That combustible mix of messenger and message now turns to confront an unsettled general election audience. We wrote in this space last week that Trump faces an uphill climb in the fall contest barring an economic cataclysm, given his historically high unpopularity among key voting groups and a jobless rate that keeps inching down while wages begin inching up. As a counterpoint, consider the study out this week from the Pew Research Center that found so far this century, the middle class is shrinking in nearly 90 percent of American cities, home to about three-quarters of the population. The decline has been most acute in communities with an outsize reliance on manufacturing. And they’re mostly in the Rust Belt, where Trump hopes to remake a Democratic-friendly map with his protectionist pitch. It will be competing with the pitchman’s irrepressible habit of stepping on his own lines.
• Trump faces problems on both sides of the border

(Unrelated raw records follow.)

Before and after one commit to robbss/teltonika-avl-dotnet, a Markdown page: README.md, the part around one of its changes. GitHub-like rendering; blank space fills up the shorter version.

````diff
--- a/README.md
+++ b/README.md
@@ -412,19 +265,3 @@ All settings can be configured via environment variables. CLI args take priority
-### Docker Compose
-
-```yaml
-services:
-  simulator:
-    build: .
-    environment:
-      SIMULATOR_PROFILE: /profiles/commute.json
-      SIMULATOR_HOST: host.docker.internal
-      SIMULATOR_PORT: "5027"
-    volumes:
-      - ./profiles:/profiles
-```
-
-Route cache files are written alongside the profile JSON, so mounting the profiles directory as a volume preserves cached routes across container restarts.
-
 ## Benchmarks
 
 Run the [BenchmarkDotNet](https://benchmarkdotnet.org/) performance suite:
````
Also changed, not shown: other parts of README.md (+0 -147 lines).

Donald Trump isn’t just going to be facing opposition from Democrats this summer and fall; he’ll also be taking heat from Mexico. Officials in Mexico are working with US businesses to counteract the rhetoric the Trump campaign has used on immigration. Politico
• Republicans are coming to grips with Trump
While there are certainly still some #NeverTrump dissenters out there, it seems like much of the GOP is starting to come around on Trump. Even noted Trump-basher Lindsay Graham seems to be warming to him, based on his tweets this week. New York Times
• The Clinton Foundation is causing more problems
The Clinton Foundation continues to be a problem for Hillary Clinton. The latest scandal? News that in 2010 — when Clinton was Secretary of State — the Clinton Global Initiative, which was then a separate entity, gave money to a for-profit business run by associates of the family. Wall Street Journal
Around the Water Cooler
• Obama wants national voting holiday
Proponents of making Election Day a national holiday just got a powerful ally — President Barack Obama. Obama has said he thinks that making the day a holiday would encourage more people to head to the polls and vote. Slate
• Trump isn’t killing the GOP yet
With all the attention on the presidential election, it is easy to forget that both the House and Senate are up or grabs in November as well. There has been some concern that the Trump candidacy could hurt the GOP in down ballot races. Based on current polling, that doesn’t seem to be the case. FiveThirtyEight
• Donald Trump once pretended to be his own publicist
In what is clearly the most bizarre story of the week, audio has been published from the early ’90s where Donald Trump speaks to a reporter pretending to be his own publicist, bragging about his romantic success. Washington Post